A reminder to the manlift riders to get off the belt before they hit their heads on the ceiling. This is the top level of the headhouse, where dust collectors would extract most of the grain bits from the air to reduce risk of explosion.
Office manners dictate that one must tip their file drawer back upright once it is knocked through the wall.
The rocket system used several cooling methods, once of which included an evaporation pond, pictured here.
The city constructed a wall in the early 2000s to discourage visitors. Note the staircase is cut off, too.
The mill was powered, in part, by water flowing through turbines under it. After the flow worked the industrial heart of the flour mill, it was exit to the Mississippi here.
Police tape marks were kids got hurt in the past… probably from falling from the unstable catwalk above.
Chains connected hooked baskets and lockers to hoist up clothes and helmets when they were above ground. Whether wet with sweat or dry street clothes, the system worked to unclutter lockers and maintain air circulation around subterranean uniforms.
And I forget just why I taste / Oh yeah, I guess it makes me smile / I found it hard, it’s hard to find / Oh well, whatever, never mind (Nirvana, “Smells Like Teen Spirit”)

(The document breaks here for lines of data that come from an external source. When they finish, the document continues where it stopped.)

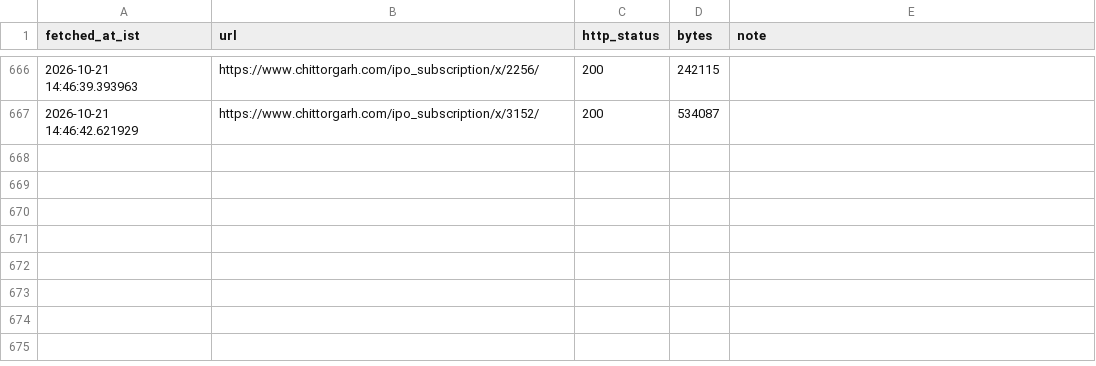
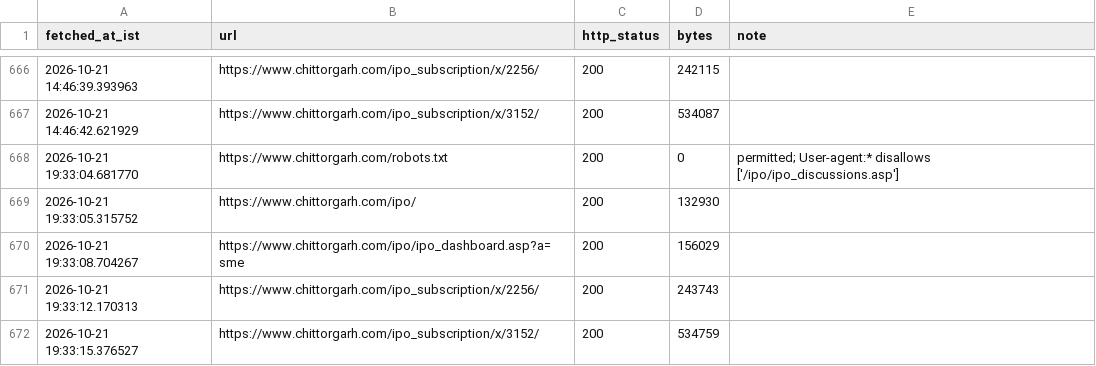
Before and after one commit to AshishKohar1/ipo-agent, a CSV file: data/live_fetch_log.csv, drawn as a sheet; only a part is shown, gaps mark what is left out; the diff names each change by its address in the sheet, - before the commit and + after, or states it on an @@ line.

```diff
--- a/data/live_fetch_log.csv
+++ b/data/live_fetch_log.csv
+row 668: 2026-10-21 19:33:04.681770 | https://www.chittorgarh.com/robots.txt | 200 | 0 | permitted; User-agent:* disallows ['/ipo/ipo_discussions.asp']
+row 669: 2026-10-21 19:33:05.315752 | https://www.chittorgarh.com/ipo/ | 200 | 132930
+row 670: 2026-10-21 19:33:08.704267 | https://www.chittorgarh.com/ipo/ipo_dashboard.asp?a=sme | 200 | 156029
+row 671: 2026-10-21 19:33:12.170313 | https://www.chittorgarh.com/ipo_subscription/x/2256/ | 200 | 243743
+row 672: 2026-10-21 19:33:15.376527 | https://www.chittorgarh.com/ipo_subscription/x/3152/ | 200 | 534759
```
Also changed, not shown: data/market_context.csv, data/market_context_notes.csv, 6 other files.
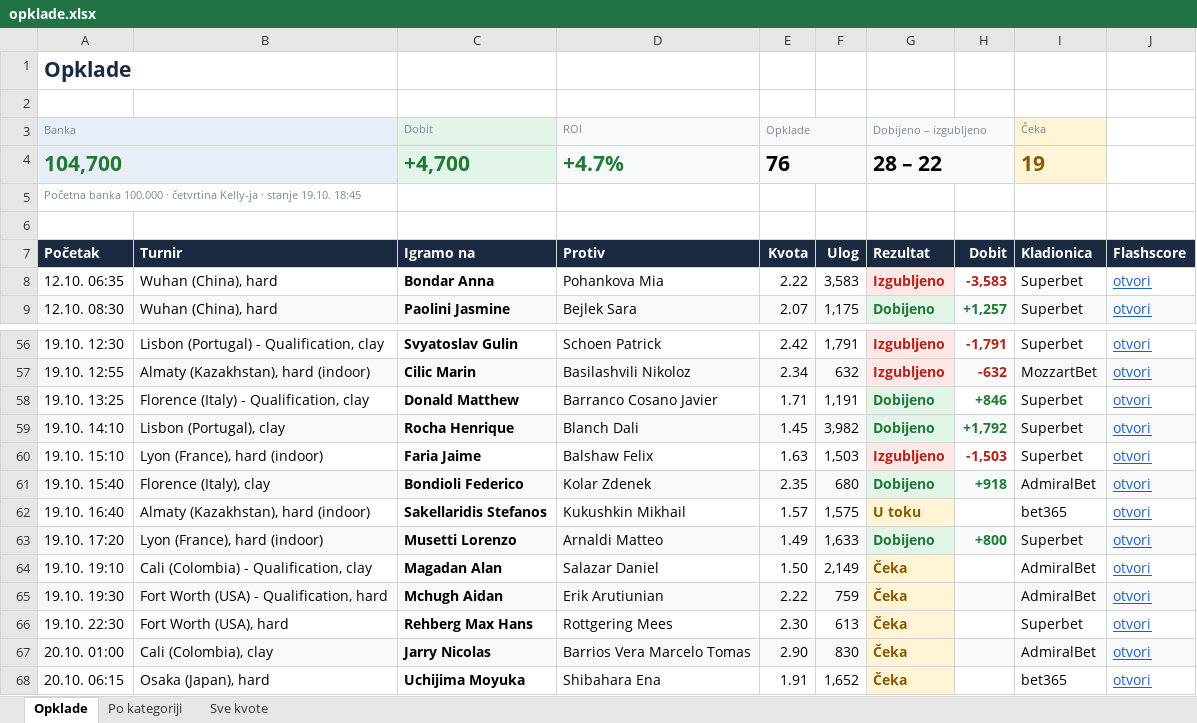
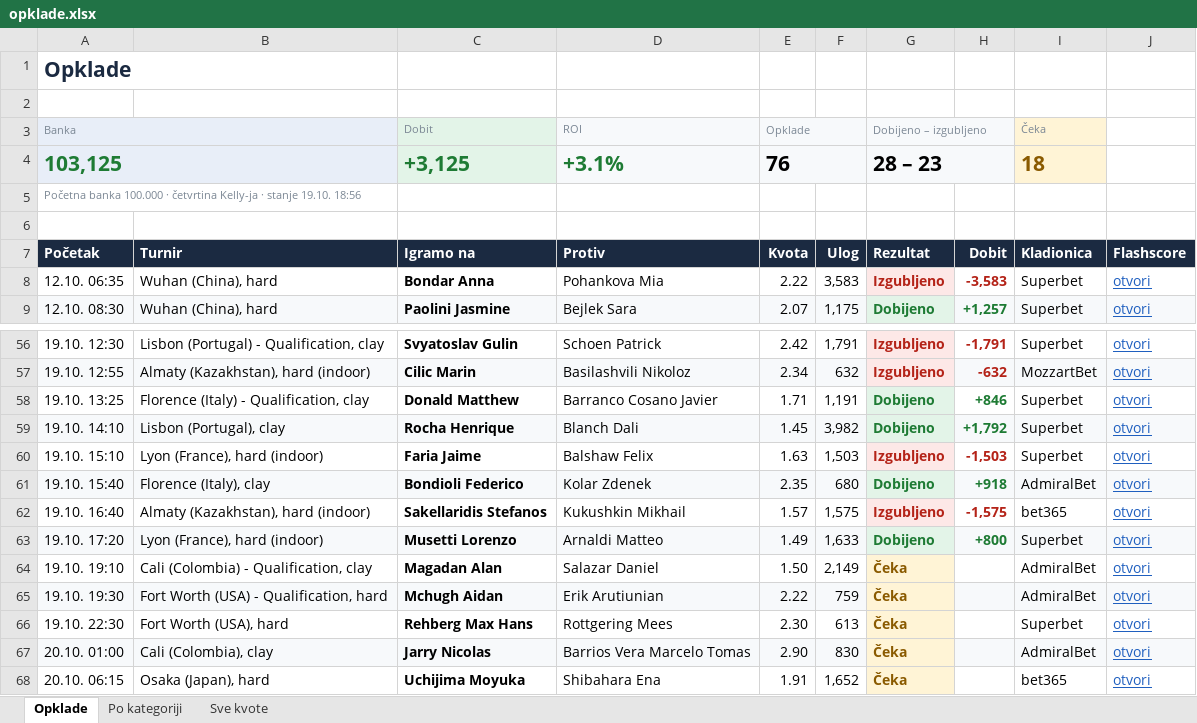
Before and after one commit to andreja69420/pantasocial, an Excel workbook: research/tennis-ml/paper/opklade.xlsx, sheet Opklade, drawn as a sheet; only a part is shown, gaps mark what is left out; values as stored, in another font and other column widths than the file's, no borders; removed rows and columns are numbered as before the commit, all else as after; the diff names each change by its address in the sheet, - before the commit and + after, or states it on an @@ line.

```diff
--- a/research/tennis-ml/paper/opklade.xlsx (sheet Opklade)
+++ b/research/tennis-ml/paper/opklade.xlsx (sheet Opklade)
-row 4: 104,700 |  | +4,700 | +4.7% | 76 |  | 28 – 22 |  | 19
+row 4: 103,125 |  | +3,125 | +3.1% | 76 |  | 28 – 23 |  | 18
-A5 (Banka): …stanje 19.10. 18:45
+A5 (Banka): …stanje 19.10. 18:56
-G62 (Dobijeno – izgubljeno): U toku
+G62 (Dobijeno – izgubljeno): Izgubljeno
-G62 text colour: #8A5A00
+G62 text colour: #B42318
-H62: (empty)
+H62: -1,575
```
Also changed, not shown: sheet Po kategoriji, sheet Sve kvote, 2 other files.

A closeup of the key to the Dominion (aka Government of Canada) Elevator manlift. That it needed such a guide does not inspire confidence.